(Beginning of Exercise data)

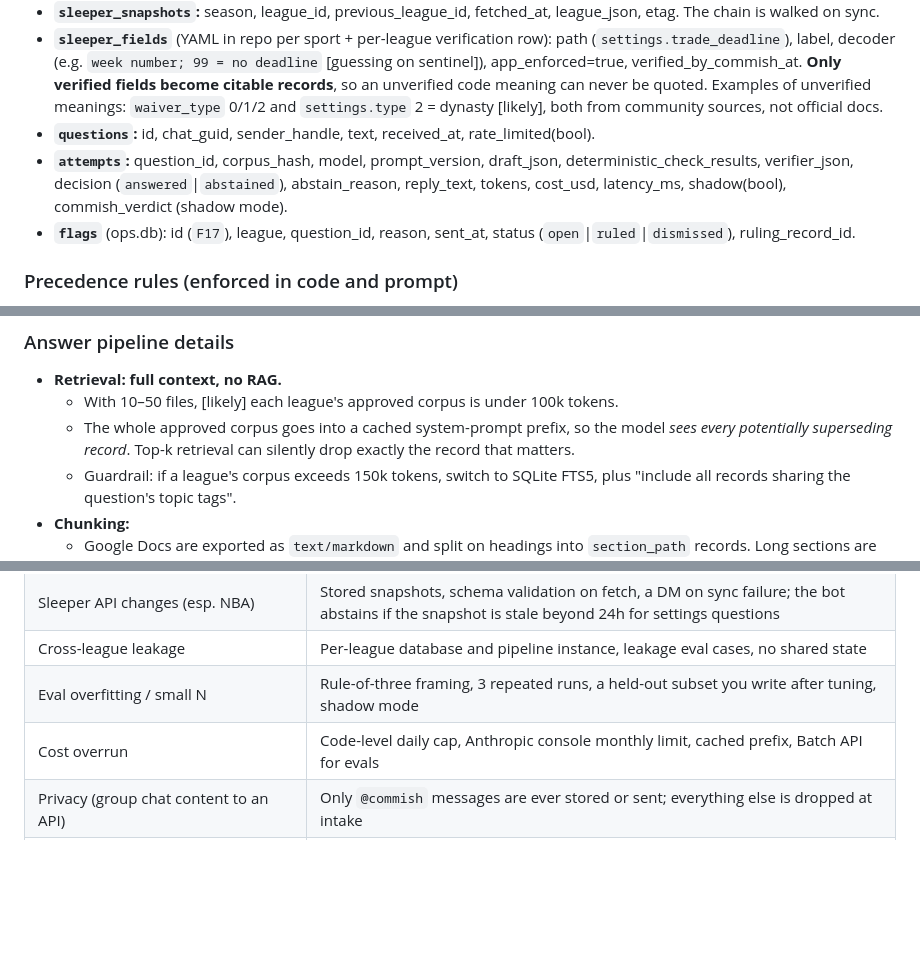
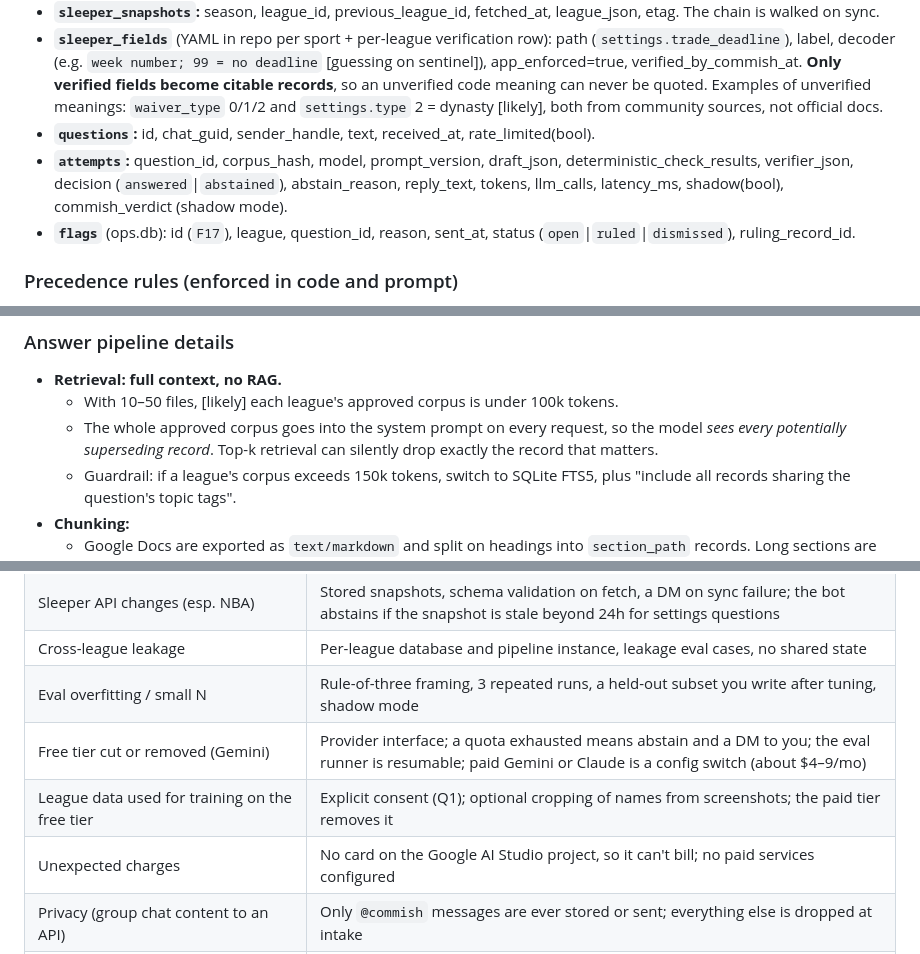
Before and after one commit to EZ8EZ/comish, a Markdown page: docs/PLAN.md, 3 parts joined by grey strips. Rendered like a GitHub page; blank space fills up the shorter version.

```diff
--- a/docs/PLAN.md
+++ b/docs/PLAN.md
@@ -173,7 +189,7 @@ All messaging code sits behind a `Transport` interface, so changing providers do
 - **`sleeper_snapshots`:** season, league_id, previous_league_id, fetched_at, league_json, etag. The chain is walked on sync.
 - **`sleeper_fields`** (YAML in repo per sport + per-league verification row): path (`settings.trade_deadline`), label, decoder (e.g. `week number; 99 = no deadline` [guessing on sentinel]), app_enforced=true, verified_by_commish_at. **Only verified fields become citable records**, so an unverified code meaning can never be quoted. Examples of unverified meanings: `waiver_type` 0/1/2 and `settings.type` 2 = dynasty [likely], both from community sources, not official docs.
 - **`questions`:** id, chat_guid, sender_handle, text, received_at, rate_limited(bool).
-- **`attempts`:** question_id, corpus_hash, model, prompt_version, draft_json, deterministic_check_results, verifier_json, decision (`answered`|`abstained`), abstain_reason, reply_text, tokens, cost_usd, latency_ms, shadow(bool), commish_verdict (shadow mode).
+- **`attempts`:** question_id, corpus_hash, model, prompt_version, draft_json, deterministic_check_results, verifier_json, decision (`answered`|`abstained`), abstain_reason, reply_text, tokens, llm_calls, latency_ms, shadow(bool), commish_verdict (shadow mode).
 - **`flags`** (ops.db): id (`F17`), league, question_id, reason, sent_at, status (`open`|`ruled`|`dismissed`), ruling_record_id.
 
 ### Precedence rules (enforced in code and prompt)
@@ -190,7 +206,7 @@ All messaging code sits behind a `Transport` interface, so changing providers do
 ### Answer pipeline details
 - **Retrieval: full context, no RAG.**
   - With 10–50 files, [likely] each league's approved corpus is under 100k tokens.
-  - The whole approved corpus goes into a cached system-prompt prefix, so the model *sees every potentially superseding record*. Top-k retrieval can silently drop exactly the record that matters.
+  - The whole approved corpus goes into the system prompt on every request, so the model *sees every potentially superseding record*. Top-k retrieval can silently drop exactly the record that matters.
   - Guardrail: if a league's corpus exceeds 150k tokens, switch to SQLite FTS5, plus "include all records sharing the question's topic tags".
 - **Chunking:**
   - Google Docs are exported as `text/markdown` and split on headings into `section_path` records. Long sections are split by paragraph with the path kept.
@@ -362,7 +379,9 @@ tests/ (pytest: intake filter, checks, precedence, isolation, sleeper chain w/ f
 | Sleeper API changes (esp. NBA) | Stored snapshots, schema validation on fetch, a DM on sync failure; the bot abstains if the snapshot is stale beyond 24h for settings questions |
 | Cross-league leakage | Per-league database and pipeline instance, leakage eval cases, no shared state |
 | Eval overfitting / small N | Rule-of-three framing, 3 repeated runs, a held-out subset you write after tuning, shadow mode |
-| Cost overrun | Code-level daily cap, Anthropic console monthly limit, cached prefix, Batch API for evals |
+| Free tier cut or removed (Gemini) | Provider interface; a quota exhausted means abstain and a DM to you; the eval runner is resumable; paid Gemini or Claude is a config switch (about $4–9/mo) |
+| League data used for training on the free tier | Explicit consent (Q1); optional cropping of names from screenshots; the paid tier removes it |
+| Unexpected charges | No card on the Google AI Studio project, so it can't bill; no paid services configured |
 | Privacy (group chat content to an API) | Only `@commish` messages are ever stored or sent; everything else is dropped at intake |
 | Drive service-account change detection is flaky | Poll a recursive `files.list` by `modifiedTime` plus a content hash instead of relying only on `changes.list` |
 
```
Also changed, not shown: other parts of docs/PLAN.md (+41 -24 lines).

(End of Exercise data)

▶ **What the exercise asks**: Every line of the data above is to be set down exactly; the pictures are not.

▶ **Exercise answer**:
Before and after one commit to EZ8EZ/comish, a Markdown page: docs/PLAN.md, 3 parts joined by grey strips. Rendered like a GitHub page; blank space fills up the shorter version.

```diff
--- a/docs/PLAN.md
+++ b/docs/PLAN.md
@@ -173,7 +189,7 @@ All messaging code sits behind a `Transport` interface, so changing providers do
 - **`sleeper_snapshots`:** season, league_id, previous_league_id, fetched_at, league_json, etag. The chain is walked on sync.
 - **`sleeper_fields`** (YAML in repo per sport + per-league verification row): path (`settings.trade_deadline`), label, decoder (e.g. `week number; 99 = no deadline` [guessing on sentinel]), app_enforced=true, verified_by_commish_at. **Only verified fields become citable records**, so an unverified code meaning can never be quoted. Examples of unverified meanings: `waiver_type` 0/1/2 and `settings.type` 2 = dynasty [likely], both from community sources, not official docs.
 - **`questions`:** id, chat_guid, sender_handle, text, received_at, rate_limited(bool).
-- **`attempts`:** question_id, corpus_hash, model, prompt_version, draft_json, deterministic_check_results, verifier_json, decision (`answered`|`abstained`), abstain_reason, reply_text, tokens, cost_usd, latency_ms, shadow(bool), commish_verdict (shadow mode).
+- **`attempts`:** question_id, corpus_hash, model, prompt_version, draft_json, deterministic_check_results, verifier_json, decision (`answered`|`abstained`), abstain_reason, reply_text, tokens, llm_calls, latency_ms, shadow(bool), commish_verdict (shadow mode).
 - **`flags`** (ops.db): id (`F17`), league, question_id, reason, sent_at, status (`open`|`ruled`|`dismissed`), ruling_record_id.
 
 ### Precedence rules (enforced in code and prompt)
@@ -190,7 +206,7 @@ All messaging code sits behind a `Transport` interface, so changing providers do
 ### Answer pipeline details
 - **Retrieval: full context, no RAG.**
   - With 10–50 files, [likely] each league's approved corpus is under 100k tokens.
-  - The whole approved corpus goes into a cached system-prompt prefix, so the model *sees every potentially superseding record*. Top-k retrieval can silently drop exactly the record that matters.
+  - The whole approved corpus goes into the system prompt on every request, so the model *sees every potentially superseding record*. Top-k retrieval can silently drop exactly the record that matters.
   - Guardrail: if a league's corpus exceeds 150k tokens, switch to SQLite FTS5, plus "include all records sharing the question's topic tags".
 - **Chunking:**
   - Google Docs are exported as `text/markdown` and split on headings into `section_path` records. Long sections are split by paragraph with the path kept.
@@ -362,7 +379,9 @@ tests/ (pytest: intake filter, checks, precedence, isolation, sleeper chain w/ f
 | Sleeper API changes (esp. NBA) | Stored snapshots, schema validation on fetch, a DM on sync failure; the bot abstains if the snapshot is stale beyond 24h for settings questions |
 | Cross-league leakage | Per-league database and pipeline instance, leakage eval cases, no shared state |
 | Eval overfitting / small N | Rule-of-three framing, 3 repeated runs, a held-out subset you write after tuning, shadow mode |
-| Cost overrun | Code-level daily cap, Anthropic console monthly limit, cached prefix, Batch API for evals |
+| Free tier cut or removed (Gemini) | Provider interface; a quota exhausted means abstain and a DM to you; the eval runner is resumable; paid Gemini or Claude is a config switch (about $4–9/mo) |
+| League data used for training on the free tier | Explicit consent (Q1); optional cropping of names from screenshots; the paid tier removes it |
+| Unexpected charges | No card on the Google AI Studio project, so it can't bill; no paid services configured |
 | Privacy (group chat content to an API) | Only `@commish` messages are ever stored or sent; everything else is dropped at intake |
 | Drive service-account change detection is flaky | Poll a recursive `files.list` by `modifiedTime` plus a content hash instead of relying only on `changes.list` |
 
```
Also changed, not shown: other parts of docs/PLAN.md (+41 -24 lines).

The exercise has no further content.